We are in the second week of rehearsals for our next production, Shrine by Tim Winton! Director Kate Cherry, author Tim Winton and actor John Howard come together for a second time (the first being our 2011 production Rising Water) to bring this West Australian story to life on stage.
Tim Winton answered a few questions for SCOOP Magazine's Winter Edition, and here they are if you missed it:
Obviously Shrine is a work of the imagination first and foremost. But I'm wondering if it was in any way inspired by a real-life event, or events. That particular stretch of road from Margaret River to Perth has claimed so many young lives ...
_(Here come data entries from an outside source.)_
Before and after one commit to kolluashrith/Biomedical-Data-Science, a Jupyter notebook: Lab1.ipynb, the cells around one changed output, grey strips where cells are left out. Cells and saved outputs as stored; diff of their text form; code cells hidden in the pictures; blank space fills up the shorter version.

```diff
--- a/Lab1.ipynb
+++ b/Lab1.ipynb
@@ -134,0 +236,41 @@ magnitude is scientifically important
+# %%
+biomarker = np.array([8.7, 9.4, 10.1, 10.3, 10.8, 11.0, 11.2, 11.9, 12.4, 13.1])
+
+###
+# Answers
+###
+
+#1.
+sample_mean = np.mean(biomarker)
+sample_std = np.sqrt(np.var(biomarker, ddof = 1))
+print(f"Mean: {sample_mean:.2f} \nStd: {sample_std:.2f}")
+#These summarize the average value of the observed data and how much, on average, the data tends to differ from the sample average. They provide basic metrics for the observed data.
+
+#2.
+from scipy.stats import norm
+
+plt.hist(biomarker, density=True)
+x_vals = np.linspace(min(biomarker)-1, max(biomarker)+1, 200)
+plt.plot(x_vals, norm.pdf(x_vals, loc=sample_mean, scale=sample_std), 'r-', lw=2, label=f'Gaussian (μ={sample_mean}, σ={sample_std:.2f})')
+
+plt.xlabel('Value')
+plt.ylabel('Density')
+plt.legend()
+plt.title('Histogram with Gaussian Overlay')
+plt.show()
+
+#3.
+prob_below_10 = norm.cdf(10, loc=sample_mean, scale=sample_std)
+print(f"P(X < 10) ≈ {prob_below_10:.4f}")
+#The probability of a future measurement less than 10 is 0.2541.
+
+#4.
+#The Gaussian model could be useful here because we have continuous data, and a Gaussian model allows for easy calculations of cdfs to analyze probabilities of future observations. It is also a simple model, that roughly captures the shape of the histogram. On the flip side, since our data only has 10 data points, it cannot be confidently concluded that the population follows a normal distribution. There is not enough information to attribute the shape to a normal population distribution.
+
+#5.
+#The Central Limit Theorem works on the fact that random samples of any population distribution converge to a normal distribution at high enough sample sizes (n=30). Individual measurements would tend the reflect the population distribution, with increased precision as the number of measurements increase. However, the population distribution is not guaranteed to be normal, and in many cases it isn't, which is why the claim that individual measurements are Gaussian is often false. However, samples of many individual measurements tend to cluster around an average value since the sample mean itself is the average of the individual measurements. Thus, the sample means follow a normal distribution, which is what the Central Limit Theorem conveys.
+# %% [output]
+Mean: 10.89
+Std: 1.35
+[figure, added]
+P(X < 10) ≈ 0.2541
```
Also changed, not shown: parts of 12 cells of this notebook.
Tim Winton: No, its not based on any specific events. But I spend hours driving in the country at the beginning and end of every week and for the past few years Ive taken note of the number of roadside shrines turning up at the edges of our highways. I was startled by the memorials to young men in particular and the iconography used to represent them. Apart from sporting references football mostly the main symbols celebrating their lives were those concerning alcohol. Some roadside crosses are festooned with beer cans, bourbon placards and so on. And given that some of these young people died as a result of drink-driving, I wondered what it must be like as a parent to come upon one of these sites and see your dead child memorialized in such a way. And that was really the genesis of the play. Also watching the way certain memorials change or erode over time.
How is the process of writing a play different from a novel?
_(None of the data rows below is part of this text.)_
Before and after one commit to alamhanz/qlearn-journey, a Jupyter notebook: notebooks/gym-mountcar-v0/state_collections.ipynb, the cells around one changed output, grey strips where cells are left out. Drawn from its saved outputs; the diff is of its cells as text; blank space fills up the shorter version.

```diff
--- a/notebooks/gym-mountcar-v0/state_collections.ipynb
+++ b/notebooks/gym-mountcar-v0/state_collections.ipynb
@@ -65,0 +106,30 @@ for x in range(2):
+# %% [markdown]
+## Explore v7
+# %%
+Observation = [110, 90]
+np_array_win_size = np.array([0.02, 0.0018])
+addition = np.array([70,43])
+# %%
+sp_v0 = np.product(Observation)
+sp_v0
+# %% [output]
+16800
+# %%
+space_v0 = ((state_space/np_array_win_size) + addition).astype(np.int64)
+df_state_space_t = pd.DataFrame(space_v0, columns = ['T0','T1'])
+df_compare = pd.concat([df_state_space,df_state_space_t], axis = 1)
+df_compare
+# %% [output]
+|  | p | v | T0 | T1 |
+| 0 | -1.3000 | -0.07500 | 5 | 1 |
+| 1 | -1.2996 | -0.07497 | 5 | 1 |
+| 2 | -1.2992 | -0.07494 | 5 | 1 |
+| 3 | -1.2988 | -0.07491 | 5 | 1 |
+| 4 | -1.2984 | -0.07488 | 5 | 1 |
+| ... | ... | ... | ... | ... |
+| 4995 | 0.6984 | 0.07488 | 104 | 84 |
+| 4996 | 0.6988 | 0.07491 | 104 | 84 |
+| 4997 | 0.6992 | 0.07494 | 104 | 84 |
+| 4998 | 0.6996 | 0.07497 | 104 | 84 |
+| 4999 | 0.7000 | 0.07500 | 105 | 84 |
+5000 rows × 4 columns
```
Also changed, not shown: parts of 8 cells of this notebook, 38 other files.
TW: Well, you have to find your way from the beginning to the end, so theyre not completely unrelated. Theatre is less about language, I guess, and thats a struggle for a novelist. But the collaboration with others is a compensation. For a novelist working alone for years at a time, its quite refreshing.
Throughout your career, in whatever genre, you've shown an enormous affinity for adolescents and young adults. It's a time of life you seem to return to, in your work, again and again. Why is that?
TW: This is when people are close to becoming who theyll be. Theyre not quite fully formed and so theyre open and vulnerable. Its an interesting time. As older people we look back in wonder and often understand ourselves only in restrospect. Many of us feel like creakier versions of our teen selves, even in middle age.
You clearly have a strong attraction with the WA landscape... What was your earliest memory connecting with the land? What makes the landscape so special to you?
TW: As a very small boy I remember driving and then walking through huge, bare sand dunes in moonlight. The sense of scale must have impressed me, also the inhumanity of the landscape, its indifference. I guess there was something majestic and mysterious about it. People are puzzling, landscape is enigmatic. And in WA theres more of the latter than the former, lets face it.
One of your hallmarks as a writer is your genius for "writing the land" - and/or sea as the case may be ... In just the same way that wine experts speak of the "terroir" of a particular vintage, readers can almost smell and taste Winton's Western Australia. Do you have a...
TW: A sense of terroir, you mean? People say my work has a distinctive palate, which is interesting. Maybe I do have a distinctive sensibility, but Im not the best person to ask. After all, I have, several times, been driving somewhere, listening to the radio as a story or novel is being read. You know, switching on halfway through a book reading, and Ive listened along for sometimes ten minutes before recognizing the storys one of mine. Sometimes, I dont twig until the announcer says who the writer was. Thats how qualified I am to speak of my own fictional terroir.